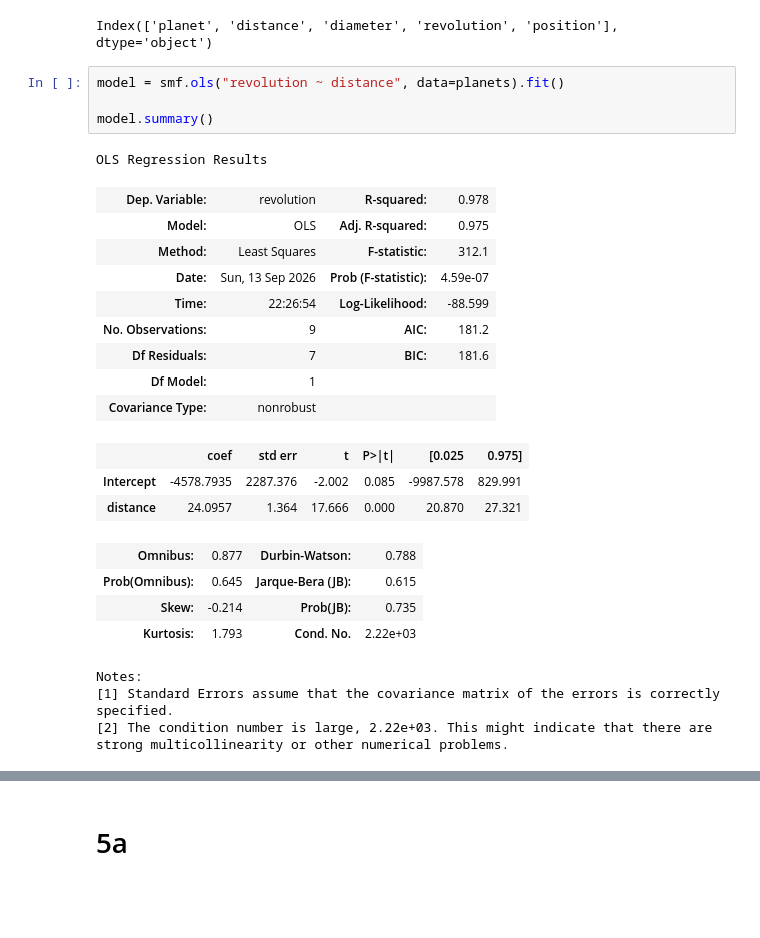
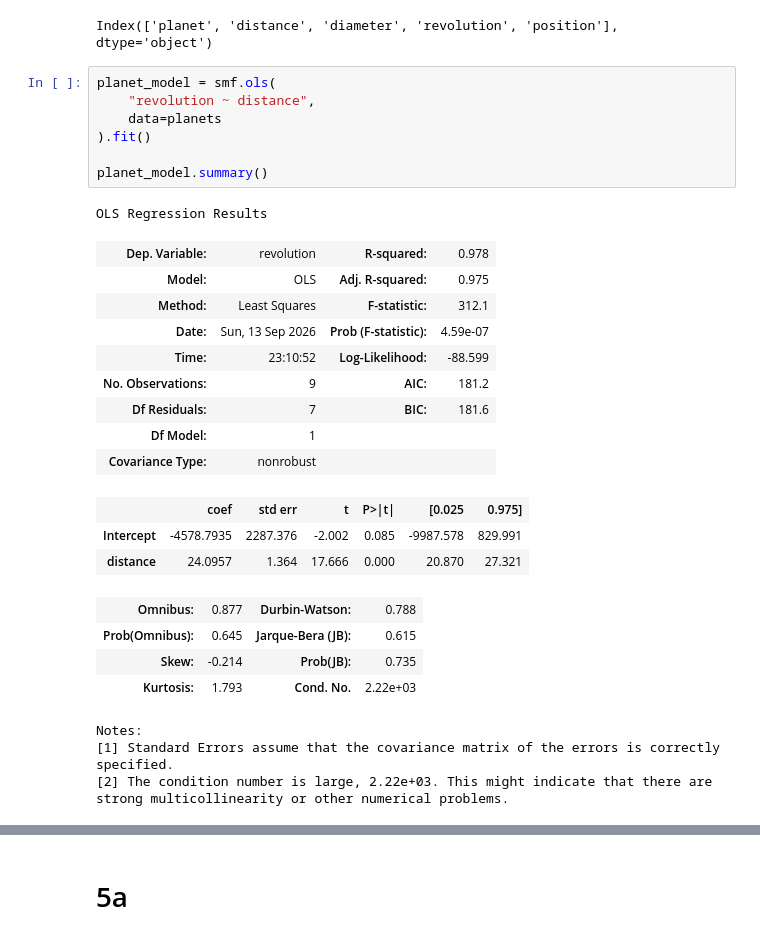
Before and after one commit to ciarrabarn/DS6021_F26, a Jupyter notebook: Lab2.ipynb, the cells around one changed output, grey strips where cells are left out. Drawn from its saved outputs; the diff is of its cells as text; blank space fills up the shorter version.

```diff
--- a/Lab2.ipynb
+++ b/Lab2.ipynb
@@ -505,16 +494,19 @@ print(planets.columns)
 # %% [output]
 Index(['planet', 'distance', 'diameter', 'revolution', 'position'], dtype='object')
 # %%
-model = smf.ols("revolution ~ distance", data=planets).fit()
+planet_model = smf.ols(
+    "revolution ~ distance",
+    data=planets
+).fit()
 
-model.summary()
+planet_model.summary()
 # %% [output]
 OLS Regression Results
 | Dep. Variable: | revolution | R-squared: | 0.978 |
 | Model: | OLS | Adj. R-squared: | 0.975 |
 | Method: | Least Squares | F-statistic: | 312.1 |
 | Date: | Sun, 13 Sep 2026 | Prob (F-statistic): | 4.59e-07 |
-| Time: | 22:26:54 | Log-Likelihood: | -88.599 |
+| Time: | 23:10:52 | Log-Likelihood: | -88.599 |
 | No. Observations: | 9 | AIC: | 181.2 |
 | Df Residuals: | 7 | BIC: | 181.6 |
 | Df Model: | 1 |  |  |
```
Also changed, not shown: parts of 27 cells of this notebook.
=====
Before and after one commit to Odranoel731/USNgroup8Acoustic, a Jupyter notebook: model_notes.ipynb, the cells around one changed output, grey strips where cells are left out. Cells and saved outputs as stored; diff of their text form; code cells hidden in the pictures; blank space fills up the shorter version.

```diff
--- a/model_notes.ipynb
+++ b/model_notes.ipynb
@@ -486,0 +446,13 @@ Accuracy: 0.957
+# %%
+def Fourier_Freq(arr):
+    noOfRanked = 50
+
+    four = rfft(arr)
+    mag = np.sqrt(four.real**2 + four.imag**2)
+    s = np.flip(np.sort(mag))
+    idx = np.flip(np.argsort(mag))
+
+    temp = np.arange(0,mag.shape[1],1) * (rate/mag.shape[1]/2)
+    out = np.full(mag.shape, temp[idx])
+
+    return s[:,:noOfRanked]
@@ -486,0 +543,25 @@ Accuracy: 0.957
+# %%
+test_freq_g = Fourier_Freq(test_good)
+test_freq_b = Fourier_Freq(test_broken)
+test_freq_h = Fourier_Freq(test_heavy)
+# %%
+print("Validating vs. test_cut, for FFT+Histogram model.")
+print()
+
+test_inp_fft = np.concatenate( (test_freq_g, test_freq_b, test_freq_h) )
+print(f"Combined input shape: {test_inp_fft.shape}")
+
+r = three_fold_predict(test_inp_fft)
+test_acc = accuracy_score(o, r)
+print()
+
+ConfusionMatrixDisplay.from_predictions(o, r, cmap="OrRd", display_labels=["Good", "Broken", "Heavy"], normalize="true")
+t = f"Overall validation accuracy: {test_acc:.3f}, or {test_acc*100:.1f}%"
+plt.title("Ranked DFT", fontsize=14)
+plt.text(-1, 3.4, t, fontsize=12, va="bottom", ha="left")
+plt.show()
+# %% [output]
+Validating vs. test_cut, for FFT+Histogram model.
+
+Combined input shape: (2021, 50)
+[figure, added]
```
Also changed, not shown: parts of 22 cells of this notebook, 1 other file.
=====
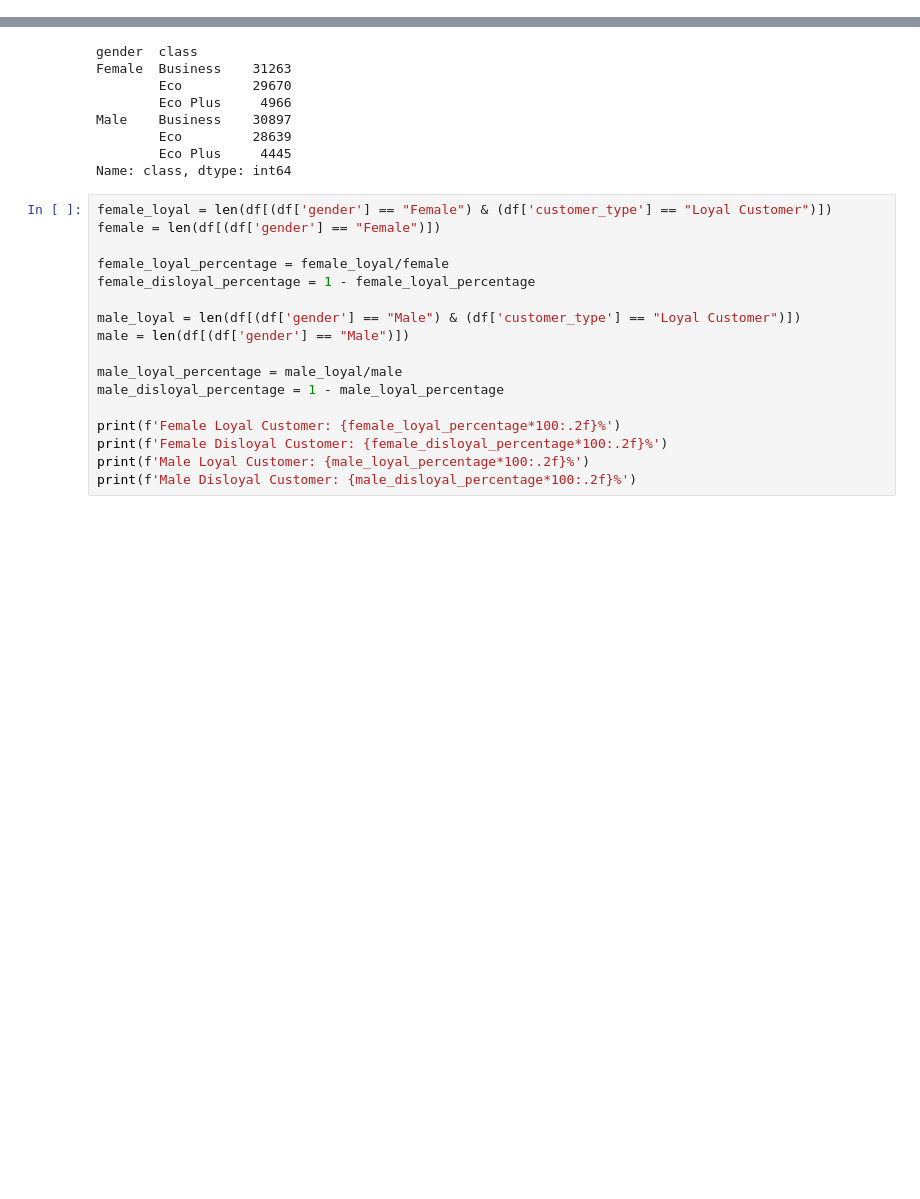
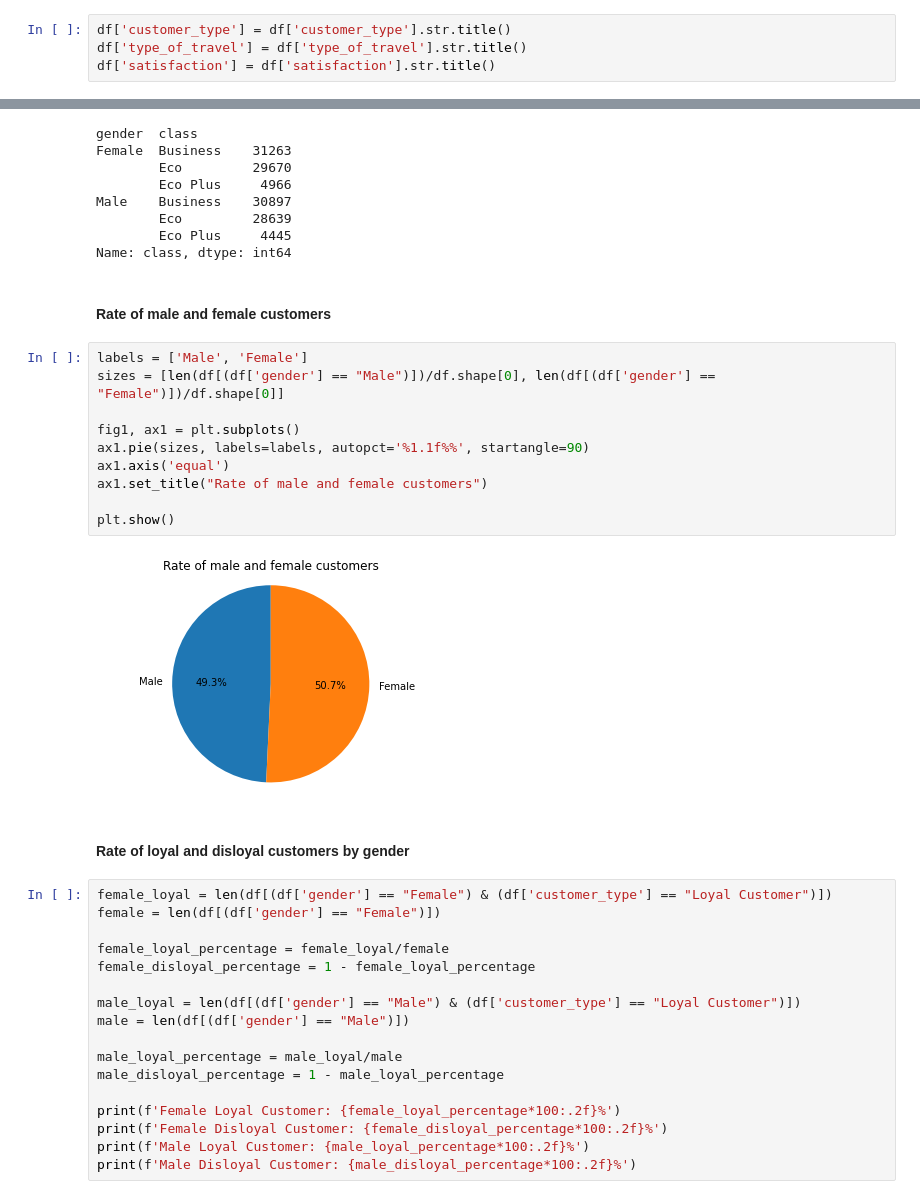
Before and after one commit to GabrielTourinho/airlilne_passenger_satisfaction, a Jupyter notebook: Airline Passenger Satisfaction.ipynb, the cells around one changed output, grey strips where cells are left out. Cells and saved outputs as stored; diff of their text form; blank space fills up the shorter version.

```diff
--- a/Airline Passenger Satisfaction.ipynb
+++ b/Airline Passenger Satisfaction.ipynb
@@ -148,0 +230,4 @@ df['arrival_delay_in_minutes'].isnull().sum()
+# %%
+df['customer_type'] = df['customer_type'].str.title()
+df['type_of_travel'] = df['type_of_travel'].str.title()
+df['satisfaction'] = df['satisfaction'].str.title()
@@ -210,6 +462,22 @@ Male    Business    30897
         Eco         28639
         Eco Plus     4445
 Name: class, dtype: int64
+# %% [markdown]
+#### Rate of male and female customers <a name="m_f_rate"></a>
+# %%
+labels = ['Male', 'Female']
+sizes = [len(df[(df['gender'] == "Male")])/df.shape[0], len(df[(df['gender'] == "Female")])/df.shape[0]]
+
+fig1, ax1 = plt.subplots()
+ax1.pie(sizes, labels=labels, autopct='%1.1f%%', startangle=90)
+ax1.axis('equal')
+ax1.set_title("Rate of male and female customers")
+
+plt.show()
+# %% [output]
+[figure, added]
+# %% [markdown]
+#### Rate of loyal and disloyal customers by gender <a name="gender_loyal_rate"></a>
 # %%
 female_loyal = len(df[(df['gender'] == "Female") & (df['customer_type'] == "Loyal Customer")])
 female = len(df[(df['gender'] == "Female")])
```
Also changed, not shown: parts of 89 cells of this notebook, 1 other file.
=====
◆ **WHAT TO DO**: From the entries above, collect every line with the string "shown" in it.

◆ **TASK OUTPUT**:
Also changed, not shown: parts of 27 cells of this notebook.
Also changed, not shown: parts of 22 cells of this notebook, 1 other file.
Also changed, not shown: parts of 89 cells of this notebook, 1 other file.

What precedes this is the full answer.